Population might be a bit of a red herring. China has sort of successfully implemented measures of population control. They lowered their population, but a cultural shift stopped multi-generational housing – which means they're using more resources for more and bigger homes. “The net result of those increases in the number and floor area of households is that China’s human impact is increasing despite its low population growth rate” (360). I considered this effect when I first read Weisman's book that suggests sterilization of every woman, worldwide, after one birth event. If I only had one child to raise and put through school, instead of three, I might buy me a hummer with the extra cash in my bank account. Fewer children means more spending money for me to buy excessive luxuries. We need to decrease population at the same time as decreasing individual consumption habits.
The key is in the last line. As explained by many in the "our population is a problem" camp, population is not the only problem, and it will be fruitless to reduce it if we don't also reduce consumption of luxuries. We need to provoke a cultural shift that glorifies minimalism and veganism (if that's possible at this point - it may have even more haters than population). And, we also need to establish narratives that permit childfree living that doesn't focus on having lots of cool stuff and travel opportunities instead - maybe no trace living, like the no trace camping we did as kids. We need to get back to character being the mark of a successful person instead of accumulation.


xraymike79 said...

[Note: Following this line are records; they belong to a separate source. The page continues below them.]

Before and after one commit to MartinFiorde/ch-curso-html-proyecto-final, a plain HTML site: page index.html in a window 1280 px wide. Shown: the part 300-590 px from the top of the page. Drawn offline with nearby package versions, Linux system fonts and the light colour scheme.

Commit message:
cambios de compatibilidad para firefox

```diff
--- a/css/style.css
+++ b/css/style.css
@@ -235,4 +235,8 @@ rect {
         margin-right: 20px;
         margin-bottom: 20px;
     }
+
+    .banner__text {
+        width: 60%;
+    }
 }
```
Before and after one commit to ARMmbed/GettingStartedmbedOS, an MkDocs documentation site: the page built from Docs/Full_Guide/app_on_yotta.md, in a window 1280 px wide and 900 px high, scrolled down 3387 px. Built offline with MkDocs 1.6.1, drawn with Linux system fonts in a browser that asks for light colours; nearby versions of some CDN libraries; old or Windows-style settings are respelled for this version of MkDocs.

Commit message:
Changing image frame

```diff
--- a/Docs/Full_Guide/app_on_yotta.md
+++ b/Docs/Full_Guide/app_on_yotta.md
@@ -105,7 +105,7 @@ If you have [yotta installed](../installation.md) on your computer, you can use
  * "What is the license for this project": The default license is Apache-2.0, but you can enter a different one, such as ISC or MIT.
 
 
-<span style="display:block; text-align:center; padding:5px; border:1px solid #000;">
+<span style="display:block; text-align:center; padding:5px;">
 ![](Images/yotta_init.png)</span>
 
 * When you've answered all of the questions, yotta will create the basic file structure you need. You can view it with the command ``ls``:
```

Population reduction is a moot point now since we have already permanently destabilized the planet's climate and continue to pump out 40 gigatons of CO2 annually. Multiple positive feedback loops, such as abrupt permafrost melt, have been set in motion. The permafrost melt feedback loop alone is alarming:

"The impacts from abrupt thaw are not represented in any existing global model and our findings indicate that this could amplify the permafrost climate-carbon feedback by up to a factor of two."

Ocean acidification, the evil twin of climate change, is happening at a similar rate as that of the Permian Extinction which wiped out most life on Earth.

A mass extinction event is well underway and human population reduction will happen without our consent. Homo Non Sapiens are unique only in that they were able to recognize and document their own demise, but are powerless to stop it due to our inability to truly understand the speed of exponential growth:

My latest essay:

"The world is made for people who aren't cursed with self-awareness." ~ Annie Savoy

Marie Snyder said...

I do think that "It's too late" is the only good argument against attempting to slow population growth. But I'm still consciously going to argue that we keep trying. Subconsciously, I've resigned myself to the end. My words fork no lighting, so I'm just raging against the dying of the light all by myself over here.

I once saved a school from being demolished in the face of "It's a done deal; don't waste your energy." I rallied and got enough people to fight with me until the powers that be changed their mind at the last minute. It was a selfish move since I had just bought a house walking distance to my school and didn't want to have to buy a car to get to work! But it worked. Fighting for climate change is also a selfish move since I bought a house on this planet and want to keep living here.

It's interesting the turn in sitcoms - I watched two just this weekend - that are showing a calm acceptance of death as the finale instead of marriage with a baby on the way. Curious!

xraymike79 said...

As far as stemming the extent of damage for future life, then every new day is an opportunity to carry out a massive reconfiguration of society on a wartime footing. Unfortunately such societal changes happen over generations, as pointed out by energy expert Vaclav Smil. We humans don't have that luxury of time.

'What is the use of a house if you haven't got a tolerable planet to put it on?'
~ Henry David Thoreau